Goal of the exercise:
Return, from the data that follows, each line that holds the word "users".

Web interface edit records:
<<<<
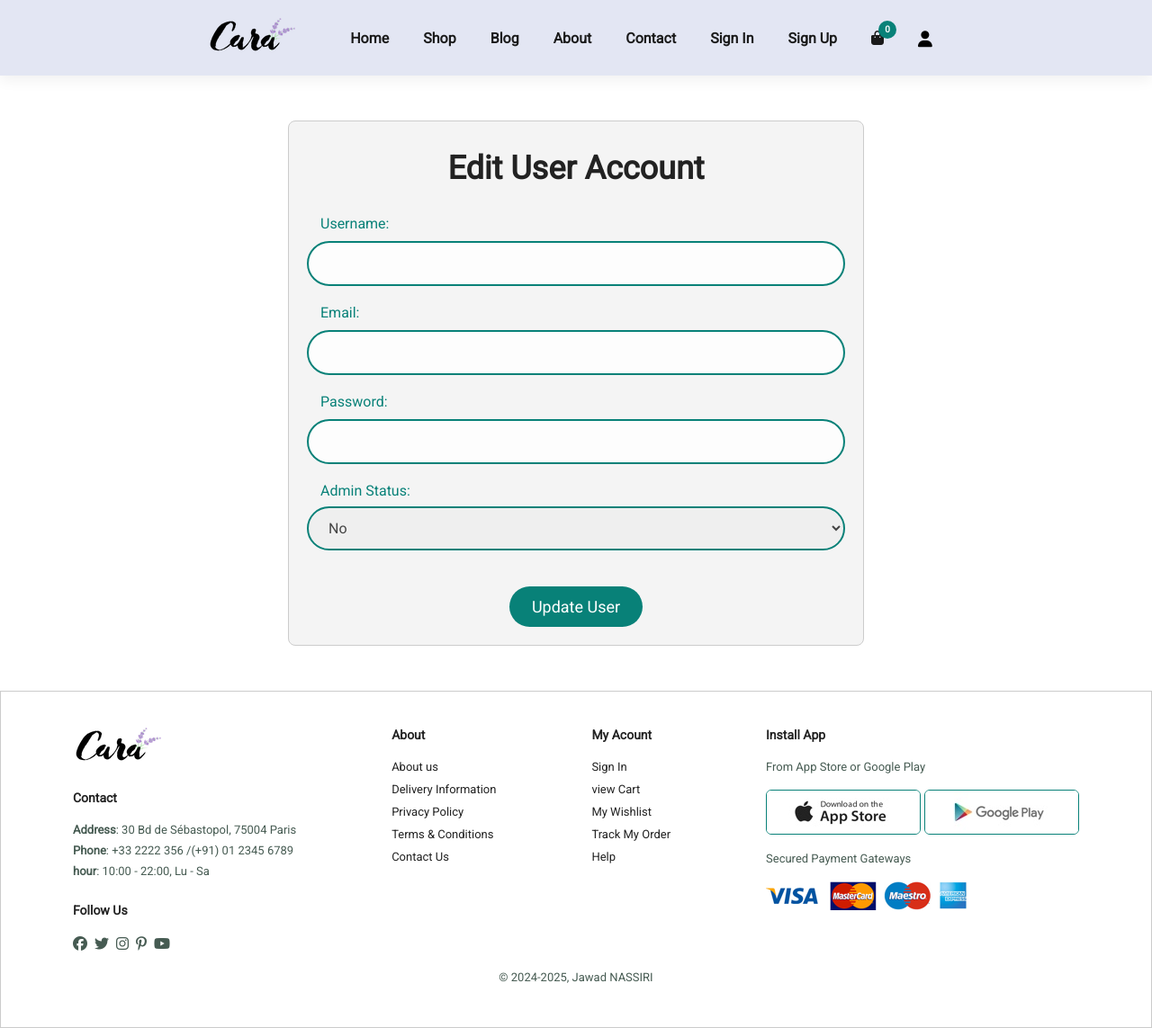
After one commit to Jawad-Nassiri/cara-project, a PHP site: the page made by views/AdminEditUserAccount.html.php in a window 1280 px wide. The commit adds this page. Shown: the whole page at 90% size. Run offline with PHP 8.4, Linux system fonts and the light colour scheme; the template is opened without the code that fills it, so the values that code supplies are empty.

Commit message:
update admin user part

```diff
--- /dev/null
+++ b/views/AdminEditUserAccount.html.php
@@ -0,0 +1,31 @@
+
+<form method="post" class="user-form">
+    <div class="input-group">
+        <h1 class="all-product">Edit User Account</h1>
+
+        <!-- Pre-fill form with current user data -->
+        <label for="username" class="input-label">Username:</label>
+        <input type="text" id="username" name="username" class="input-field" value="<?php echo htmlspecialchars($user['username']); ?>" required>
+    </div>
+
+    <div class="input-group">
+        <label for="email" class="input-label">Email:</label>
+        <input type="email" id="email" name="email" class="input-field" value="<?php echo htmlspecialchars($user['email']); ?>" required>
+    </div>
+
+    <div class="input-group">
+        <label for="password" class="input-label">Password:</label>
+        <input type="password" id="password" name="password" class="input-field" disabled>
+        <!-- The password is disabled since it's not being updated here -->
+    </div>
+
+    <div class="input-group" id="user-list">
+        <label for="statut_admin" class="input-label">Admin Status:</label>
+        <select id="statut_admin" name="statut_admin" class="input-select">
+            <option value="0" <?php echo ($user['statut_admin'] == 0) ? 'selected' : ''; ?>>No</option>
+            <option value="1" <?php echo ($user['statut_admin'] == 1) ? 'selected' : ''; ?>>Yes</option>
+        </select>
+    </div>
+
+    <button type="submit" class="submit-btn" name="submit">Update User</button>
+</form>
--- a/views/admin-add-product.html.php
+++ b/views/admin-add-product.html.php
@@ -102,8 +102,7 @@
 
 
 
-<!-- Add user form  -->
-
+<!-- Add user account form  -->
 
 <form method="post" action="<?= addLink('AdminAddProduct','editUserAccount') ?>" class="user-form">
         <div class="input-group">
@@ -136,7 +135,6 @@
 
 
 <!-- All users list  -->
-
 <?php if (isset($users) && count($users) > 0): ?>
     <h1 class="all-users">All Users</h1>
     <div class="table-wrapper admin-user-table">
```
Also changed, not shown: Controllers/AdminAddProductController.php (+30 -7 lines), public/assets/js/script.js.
>>>>
<<<<
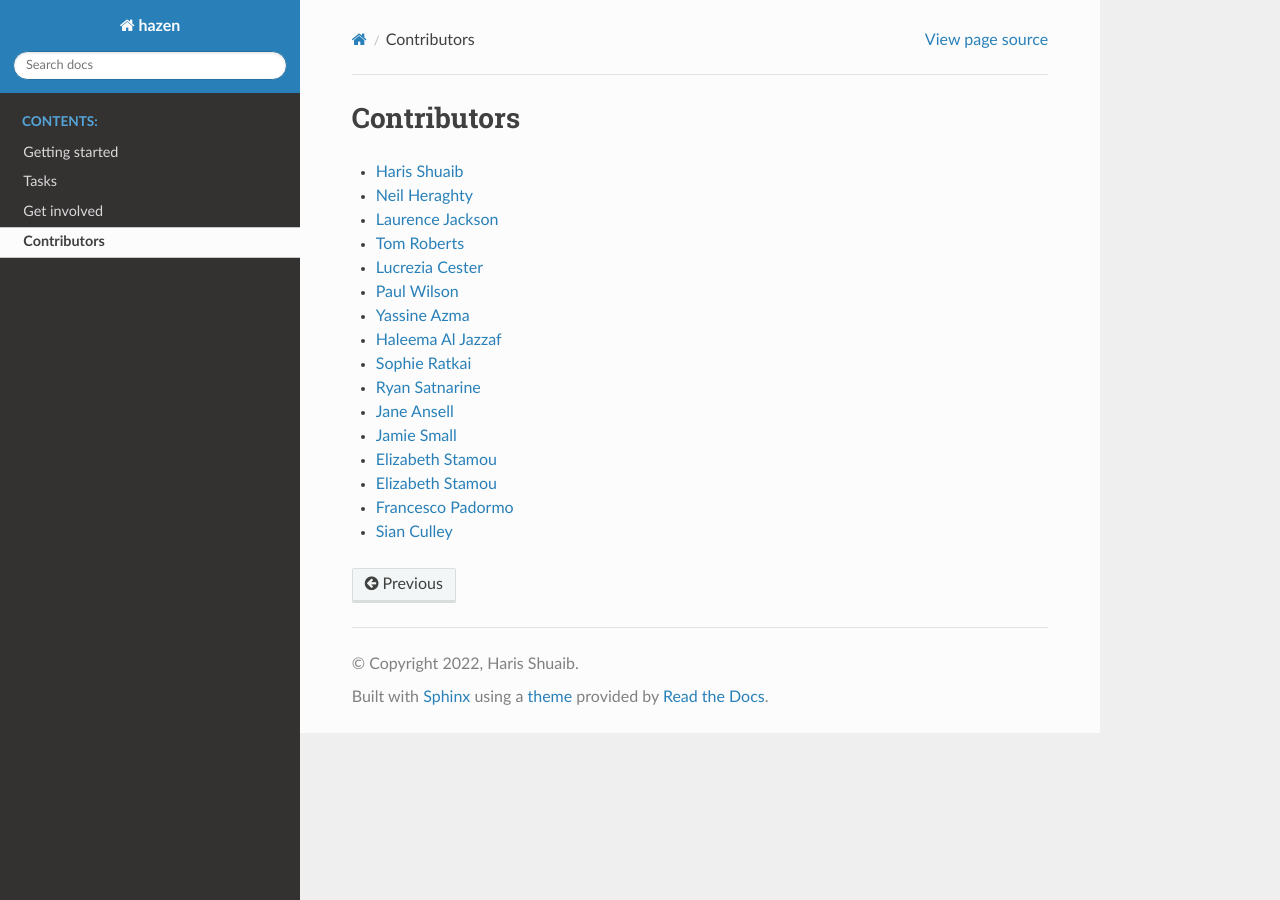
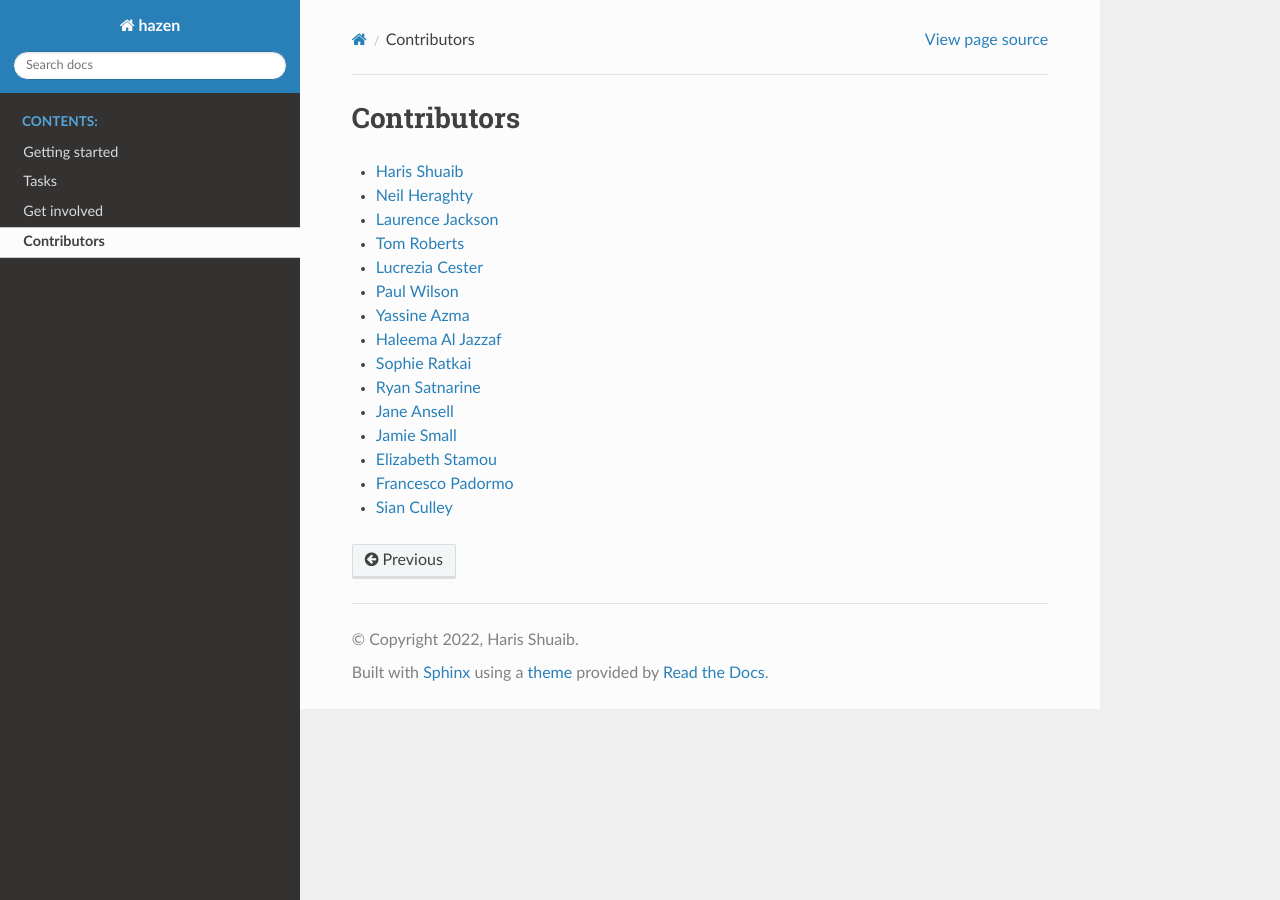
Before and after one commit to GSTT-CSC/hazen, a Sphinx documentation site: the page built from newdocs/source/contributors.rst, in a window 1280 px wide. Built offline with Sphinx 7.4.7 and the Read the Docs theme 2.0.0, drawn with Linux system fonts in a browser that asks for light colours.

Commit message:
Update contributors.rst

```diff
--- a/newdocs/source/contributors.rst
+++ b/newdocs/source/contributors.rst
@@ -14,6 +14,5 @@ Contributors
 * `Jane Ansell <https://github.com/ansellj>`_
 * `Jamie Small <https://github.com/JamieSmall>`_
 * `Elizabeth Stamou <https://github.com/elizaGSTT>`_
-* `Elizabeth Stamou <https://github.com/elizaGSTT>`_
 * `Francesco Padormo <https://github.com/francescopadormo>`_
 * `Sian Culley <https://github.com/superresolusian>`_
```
>>>>
Exercise answer:
 <!-- All users list  -->
 <?php if (isset($users) && count($users) > 0): ?>
     <h1 class="all-users">All Users</h1>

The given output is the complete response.